***** GIVEN DATA *****
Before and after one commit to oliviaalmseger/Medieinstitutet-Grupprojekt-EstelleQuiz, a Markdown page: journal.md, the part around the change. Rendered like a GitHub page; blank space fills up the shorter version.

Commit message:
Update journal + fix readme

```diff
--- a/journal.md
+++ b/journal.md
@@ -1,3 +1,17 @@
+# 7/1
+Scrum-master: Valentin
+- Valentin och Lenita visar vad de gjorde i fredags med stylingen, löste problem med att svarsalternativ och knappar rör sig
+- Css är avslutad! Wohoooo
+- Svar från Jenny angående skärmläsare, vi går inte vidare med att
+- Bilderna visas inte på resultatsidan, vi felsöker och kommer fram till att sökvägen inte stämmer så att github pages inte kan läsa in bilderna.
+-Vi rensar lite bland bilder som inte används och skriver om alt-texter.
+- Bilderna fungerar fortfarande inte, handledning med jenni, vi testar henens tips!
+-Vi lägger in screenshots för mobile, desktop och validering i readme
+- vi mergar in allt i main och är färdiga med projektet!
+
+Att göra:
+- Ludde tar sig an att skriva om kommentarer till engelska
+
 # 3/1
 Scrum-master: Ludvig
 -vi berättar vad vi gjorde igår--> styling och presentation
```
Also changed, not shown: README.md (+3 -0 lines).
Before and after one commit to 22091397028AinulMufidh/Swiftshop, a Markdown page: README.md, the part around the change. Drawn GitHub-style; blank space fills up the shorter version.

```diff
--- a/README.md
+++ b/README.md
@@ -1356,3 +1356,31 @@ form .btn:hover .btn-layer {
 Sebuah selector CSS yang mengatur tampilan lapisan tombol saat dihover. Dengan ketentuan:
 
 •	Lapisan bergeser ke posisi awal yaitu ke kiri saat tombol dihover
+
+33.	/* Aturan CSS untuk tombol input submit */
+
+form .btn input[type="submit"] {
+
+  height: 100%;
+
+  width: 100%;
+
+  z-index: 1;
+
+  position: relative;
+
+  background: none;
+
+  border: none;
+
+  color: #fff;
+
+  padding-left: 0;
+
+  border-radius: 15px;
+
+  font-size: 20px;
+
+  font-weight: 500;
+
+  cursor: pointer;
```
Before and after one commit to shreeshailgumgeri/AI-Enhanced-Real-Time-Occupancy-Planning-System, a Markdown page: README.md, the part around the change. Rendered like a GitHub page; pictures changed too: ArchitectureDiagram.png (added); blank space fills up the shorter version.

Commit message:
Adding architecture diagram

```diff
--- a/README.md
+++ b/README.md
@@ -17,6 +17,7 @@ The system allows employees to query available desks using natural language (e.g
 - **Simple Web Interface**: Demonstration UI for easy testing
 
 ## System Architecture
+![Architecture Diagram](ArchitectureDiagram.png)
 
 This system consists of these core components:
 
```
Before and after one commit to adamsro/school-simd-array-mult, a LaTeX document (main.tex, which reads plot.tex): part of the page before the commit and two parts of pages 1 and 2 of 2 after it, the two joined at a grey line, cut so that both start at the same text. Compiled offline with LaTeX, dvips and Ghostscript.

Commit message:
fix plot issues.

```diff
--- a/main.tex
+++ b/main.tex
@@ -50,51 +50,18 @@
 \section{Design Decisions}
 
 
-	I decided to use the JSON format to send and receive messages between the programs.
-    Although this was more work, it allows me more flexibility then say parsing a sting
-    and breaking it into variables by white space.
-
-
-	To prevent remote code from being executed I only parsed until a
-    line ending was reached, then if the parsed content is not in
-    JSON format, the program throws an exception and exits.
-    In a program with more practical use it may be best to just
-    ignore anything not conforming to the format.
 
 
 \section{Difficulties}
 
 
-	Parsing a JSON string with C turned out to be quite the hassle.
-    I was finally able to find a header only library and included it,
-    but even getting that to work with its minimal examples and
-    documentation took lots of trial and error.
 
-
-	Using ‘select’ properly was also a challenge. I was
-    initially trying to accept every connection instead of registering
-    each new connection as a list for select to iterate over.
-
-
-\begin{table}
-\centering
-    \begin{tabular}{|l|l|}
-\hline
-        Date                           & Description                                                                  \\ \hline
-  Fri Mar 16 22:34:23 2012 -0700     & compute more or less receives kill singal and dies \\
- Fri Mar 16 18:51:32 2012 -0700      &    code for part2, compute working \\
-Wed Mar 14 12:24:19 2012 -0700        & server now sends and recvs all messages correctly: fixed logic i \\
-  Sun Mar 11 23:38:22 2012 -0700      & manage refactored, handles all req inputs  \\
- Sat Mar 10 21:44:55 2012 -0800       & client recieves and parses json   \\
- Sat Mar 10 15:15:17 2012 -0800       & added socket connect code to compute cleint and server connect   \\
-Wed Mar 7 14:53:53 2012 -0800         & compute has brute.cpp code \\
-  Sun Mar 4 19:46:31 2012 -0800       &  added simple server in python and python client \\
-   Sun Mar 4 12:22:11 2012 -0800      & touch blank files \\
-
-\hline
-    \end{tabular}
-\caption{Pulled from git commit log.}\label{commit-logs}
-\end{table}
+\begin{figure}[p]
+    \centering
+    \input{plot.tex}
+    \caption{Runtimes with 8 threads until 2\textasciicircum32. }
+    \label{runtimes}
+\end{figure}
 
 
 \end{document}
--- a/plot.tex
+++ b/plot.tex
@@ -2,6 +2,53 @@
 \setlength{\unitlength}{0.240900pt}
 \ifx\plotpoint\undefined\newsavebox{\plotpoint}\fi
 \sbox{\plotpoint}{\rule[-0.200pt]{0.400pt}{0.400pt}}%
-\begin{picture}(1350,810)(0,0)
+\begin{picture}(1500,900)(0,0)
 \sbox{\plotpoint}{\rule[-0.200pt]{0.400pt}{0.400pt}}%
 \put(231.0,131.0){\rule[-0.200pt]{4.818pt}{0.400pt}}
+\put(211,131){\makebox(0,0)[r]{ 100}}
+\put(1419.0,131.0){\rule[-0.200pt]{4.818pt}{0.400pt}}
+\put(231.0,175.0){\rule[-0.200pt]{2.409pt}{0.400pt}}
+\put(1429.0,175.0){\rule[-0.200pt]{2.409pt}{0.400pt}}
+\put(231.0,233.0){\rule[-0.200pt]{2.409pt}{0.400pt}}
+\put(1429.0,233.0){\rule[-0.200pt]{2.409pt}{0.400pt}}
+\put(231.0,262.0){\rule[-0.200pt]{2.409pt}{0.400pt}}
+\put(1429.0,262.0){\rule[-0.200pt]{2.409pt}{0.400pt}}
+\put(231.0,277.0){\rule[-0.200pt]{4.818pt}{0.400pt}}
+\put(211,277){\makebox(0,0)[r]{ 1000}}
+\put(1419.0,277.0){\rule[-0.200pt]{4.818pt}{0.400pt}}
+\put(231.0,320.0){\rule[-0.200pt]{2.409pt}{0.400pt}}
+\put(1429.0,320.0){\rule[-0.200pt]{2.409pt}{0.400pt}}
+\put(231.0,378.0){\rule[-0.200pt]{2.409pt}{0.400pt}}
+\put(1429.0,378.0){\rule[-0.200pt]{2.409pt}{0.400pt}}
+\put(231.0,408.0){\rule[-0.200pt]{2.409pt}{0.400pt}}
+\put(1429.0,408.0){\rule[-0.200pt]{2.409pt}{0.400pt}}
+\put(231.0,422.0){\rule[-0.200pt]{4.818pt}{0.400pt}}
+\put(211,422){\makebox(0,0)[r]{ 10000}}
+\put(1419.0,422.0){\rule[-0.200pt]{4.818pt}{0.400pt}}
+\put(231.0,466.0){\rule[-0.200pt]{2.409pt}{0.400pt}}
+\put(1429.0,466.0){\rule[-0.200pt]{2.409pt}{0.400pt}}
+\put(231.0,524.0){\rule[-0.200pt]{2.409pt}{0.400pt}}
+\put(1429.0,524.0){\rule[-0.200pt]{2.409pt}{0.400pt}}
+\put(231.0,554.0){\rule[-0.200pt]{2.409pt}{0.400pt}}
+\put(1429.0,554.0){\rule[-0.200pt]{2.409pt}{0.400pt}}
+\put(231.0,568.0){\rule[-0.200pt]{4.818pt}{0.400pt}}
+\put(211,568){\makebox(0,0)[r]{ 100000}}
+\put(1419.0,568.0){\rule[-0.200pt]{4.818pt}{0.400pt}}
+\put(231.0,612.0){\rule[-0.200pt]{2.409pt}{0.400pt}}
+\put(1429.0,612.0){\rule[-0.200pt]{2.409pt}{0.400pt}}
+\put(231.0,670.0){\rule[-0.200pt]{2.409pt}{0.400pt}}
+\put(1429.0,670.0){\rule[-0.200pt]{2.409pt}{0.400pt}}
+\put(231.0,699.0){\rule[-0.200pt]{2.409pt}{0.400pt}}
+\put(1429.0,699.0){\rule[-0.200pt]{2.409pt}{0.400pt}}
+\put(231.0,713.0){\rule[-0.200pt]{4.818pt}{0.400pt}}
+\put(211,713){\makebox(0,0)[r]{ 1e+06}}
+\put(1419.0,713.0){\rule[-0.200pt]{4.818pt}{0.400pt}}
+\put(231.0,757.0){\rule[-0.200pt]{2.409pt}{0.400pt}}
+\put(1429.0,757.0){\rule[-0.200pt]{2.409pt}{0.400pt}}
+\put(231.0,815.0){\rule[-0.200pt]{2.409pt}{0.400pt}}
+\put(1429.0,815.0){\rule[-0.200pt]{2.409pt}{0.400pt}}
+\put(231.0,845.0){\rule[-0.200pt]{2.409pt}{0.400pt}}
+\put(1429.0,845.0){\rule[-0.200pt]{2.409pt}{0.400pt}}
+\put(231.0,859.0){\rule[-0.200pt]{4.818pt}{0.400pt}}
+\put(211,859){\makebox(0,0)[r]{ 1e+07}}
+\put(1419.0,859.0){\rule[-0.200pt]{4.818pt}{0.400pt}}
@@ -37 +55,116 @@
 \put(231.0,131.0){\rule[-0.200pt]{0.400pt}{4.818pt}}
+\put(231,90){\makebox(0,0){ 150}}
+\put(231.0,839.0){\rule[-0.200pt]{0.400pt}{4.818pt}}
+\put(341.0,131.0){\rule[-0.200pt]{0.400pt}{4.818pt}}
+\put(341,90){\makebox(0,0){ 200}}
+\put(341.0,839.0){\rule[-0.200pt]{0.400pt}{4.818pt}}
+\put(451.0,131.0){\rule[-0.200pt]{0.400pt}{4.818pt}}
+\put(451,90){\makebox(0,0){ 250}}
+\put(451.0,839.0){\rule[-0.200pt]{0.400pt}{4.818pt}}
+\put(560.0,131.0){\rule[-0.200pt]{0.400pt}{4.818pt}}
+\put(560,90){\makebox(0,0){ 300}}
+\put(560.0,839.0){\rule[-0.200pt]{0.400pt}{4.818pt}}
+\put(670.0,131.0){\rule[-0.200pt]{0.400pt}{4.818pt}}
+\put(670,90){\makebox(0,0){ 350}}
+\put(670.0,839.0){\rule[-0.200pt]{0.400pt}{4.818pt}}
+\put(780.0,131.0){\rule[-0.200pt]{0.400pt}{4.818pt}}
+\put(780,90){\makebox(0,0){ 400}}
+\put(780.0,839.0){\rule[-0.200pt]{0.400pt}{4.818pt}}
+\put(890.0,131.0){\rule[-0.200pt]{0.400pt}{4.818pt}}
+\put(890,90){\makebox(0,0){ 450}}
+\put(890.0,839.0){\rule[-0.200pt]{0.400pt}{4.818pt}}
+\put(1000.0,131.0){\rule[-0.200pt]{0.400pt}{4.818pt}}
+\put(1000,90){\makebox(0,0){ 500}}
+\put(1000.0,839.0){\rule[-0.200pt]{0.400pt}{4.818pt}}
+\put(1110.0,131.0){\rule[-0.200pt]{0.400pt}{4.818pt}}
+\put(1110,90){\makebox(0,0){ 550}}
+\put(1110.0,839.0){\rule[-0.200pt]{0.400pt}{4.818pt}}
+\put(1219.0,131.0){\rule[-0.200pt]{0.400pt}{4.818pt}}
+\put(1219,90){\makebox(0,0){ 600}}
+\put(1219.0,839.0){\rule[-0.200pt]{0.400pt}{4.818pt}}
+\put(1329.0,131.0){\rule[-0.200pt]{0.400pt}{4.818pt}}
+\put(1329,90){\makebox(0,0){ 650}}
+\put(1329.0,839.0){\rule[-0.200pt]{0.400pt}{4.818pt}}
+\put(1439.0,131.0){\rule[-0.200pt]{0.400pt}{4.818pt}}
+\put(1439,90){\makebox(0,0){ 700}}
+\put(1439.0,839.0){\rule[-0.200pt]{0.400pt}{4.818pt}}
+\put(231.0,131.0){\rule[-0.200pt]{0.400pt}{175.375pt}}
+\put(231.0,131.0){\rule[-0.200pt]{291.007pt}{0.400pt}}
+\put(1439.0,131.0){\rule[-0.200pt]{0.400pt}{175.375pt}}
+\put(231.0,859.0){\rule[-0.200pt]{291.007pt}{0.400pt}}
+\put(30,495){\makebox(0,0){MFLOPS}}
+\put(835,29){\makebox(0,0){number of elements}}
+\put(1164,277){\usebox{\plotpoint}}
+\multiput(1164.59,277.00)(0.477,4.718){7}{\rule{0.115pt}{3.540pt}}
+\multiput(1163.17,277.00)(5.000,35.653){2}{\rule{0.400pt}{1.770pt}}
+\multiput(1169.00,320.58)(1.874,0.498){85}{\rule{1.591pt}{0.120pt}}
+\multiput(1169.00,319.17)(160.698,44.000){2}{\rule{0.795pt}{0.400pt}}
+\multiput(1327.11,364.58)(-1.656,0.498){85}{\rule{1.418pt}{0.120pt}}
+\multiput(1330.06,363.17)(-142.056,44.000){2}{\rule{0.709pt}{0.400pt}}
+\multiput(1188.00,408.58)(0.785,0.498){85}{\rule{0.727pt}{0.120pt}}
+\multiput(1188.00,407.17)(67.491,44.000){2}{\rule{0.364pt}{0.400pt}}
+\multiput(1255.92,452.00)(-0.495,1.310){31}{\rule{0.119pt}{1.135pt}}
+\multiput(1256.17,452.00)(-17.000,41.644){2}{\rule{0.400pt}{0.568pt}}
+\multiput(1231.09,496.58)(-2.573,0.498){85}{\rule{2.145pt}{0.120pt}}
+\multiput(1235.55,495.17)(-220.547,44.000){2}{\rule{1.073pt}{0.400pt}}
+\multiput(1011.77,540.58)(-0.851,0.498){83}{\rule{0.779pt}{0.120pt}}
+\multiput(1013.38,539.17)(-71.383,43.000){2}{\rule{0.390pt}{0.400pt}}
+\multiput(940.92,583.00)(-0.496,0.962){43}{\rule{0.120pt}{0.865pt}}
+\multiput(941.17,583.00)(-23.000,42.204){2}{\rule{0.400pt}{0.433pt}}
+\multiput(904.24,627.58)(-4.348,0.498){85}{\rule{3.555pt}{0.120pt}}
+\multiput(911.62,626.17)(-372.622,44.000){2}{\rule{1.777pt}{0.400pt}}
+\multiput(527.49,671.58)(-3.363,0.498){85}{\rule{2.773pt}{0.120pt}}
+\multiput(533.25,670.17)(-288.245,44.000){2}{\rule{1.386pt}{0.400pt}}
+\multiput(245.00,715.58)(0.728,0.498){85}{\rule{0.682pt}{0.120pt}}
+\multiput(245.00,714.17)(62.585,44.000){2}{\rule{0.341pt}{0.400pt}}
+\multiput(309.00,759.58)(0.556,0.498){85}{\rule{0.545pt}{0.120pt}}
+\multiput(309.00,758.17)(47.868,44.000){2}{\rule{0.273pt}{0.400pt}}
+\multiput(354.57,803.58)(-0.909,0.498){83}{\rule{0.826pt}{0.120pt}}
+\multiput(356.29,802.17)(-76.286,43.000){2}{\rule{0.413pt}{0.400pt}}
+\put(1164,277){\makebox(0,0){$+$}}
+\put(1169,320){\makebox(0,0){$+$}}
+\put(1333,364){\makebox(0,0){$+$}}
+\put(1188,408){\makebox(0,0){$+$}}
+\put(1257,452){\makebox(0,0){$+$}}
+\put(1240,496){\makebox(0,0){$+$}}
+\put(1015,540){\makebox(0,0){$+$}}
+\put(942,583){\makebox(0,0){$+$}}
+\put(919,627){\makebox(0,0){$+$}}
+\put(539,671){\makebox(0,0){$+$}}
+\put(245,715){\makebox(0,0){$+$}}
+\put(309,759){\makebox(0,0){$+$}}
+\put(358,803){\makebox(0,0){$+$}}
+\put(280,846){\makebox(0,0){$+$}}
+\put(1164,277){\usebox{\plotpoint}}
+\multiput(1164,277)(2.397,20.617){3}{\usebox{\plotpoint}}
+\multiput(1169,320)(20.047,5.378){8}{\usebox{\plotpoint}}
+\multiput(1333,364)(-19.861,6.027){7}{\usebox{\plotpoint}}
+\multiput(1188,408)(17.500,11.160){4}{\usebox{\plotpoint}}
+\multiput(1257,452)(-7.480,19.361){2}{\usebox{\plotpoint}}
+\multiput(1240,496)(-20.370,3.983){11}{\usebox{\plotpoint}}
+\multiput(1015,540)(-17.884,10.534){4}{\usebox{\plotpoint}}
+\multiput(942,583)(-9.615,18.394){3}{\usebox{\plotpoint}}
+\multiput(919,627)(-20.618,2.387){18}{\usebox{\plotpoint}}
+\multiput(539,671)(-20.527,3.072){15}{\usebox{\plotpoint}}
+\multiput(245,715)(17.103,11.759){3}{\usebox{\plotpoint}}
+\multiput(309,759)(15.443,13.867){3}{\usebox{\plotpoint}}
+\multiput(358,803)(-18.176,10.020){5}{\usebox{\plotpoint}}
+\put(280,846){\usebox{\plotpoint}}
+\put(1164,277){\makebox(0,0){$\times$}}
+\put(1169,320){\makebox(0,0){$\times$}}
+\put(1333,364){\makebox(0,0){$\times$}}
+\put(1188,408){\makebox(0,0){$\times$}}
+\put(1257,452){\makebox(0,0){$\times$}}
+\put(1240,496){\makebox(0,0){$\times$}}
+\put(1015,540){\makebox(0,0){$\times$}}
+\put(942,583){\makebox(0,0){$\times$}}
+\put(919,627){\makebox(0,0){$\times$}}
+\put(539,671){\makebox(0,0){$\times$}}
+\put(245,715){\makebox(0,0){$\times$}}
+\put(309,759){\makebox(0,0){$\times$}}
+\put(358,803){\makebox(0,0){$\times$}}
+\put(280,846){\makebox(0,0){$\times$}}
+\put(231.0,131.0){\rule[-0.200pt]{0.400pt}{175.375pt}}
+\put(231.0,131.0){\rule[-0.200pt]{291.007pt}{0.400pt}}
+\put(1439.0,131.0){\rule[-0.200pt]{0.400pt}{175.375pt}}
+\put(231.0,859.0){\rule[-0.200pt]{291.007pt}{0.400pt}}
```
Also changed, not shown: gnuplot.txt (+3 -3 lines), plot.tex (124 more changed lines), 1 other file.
*****
▶ [REQUIREMENT]: Return all lines of the material above in which "code" occurs.

▶ [YOUR SOLUTION]:
-	To prevent remote code from being executed I only parsed until a
- Fri Mar 16 18:51:32 2012 -0700      &    code for part2, compute working \\
- Sat Mar 10 15:15:17 2012 -0800       & added socket connect code to compute cleint and server connect   \\
-Wed Mar 7 14:53:53 2012 -0800         & compute has brute.cpp code \\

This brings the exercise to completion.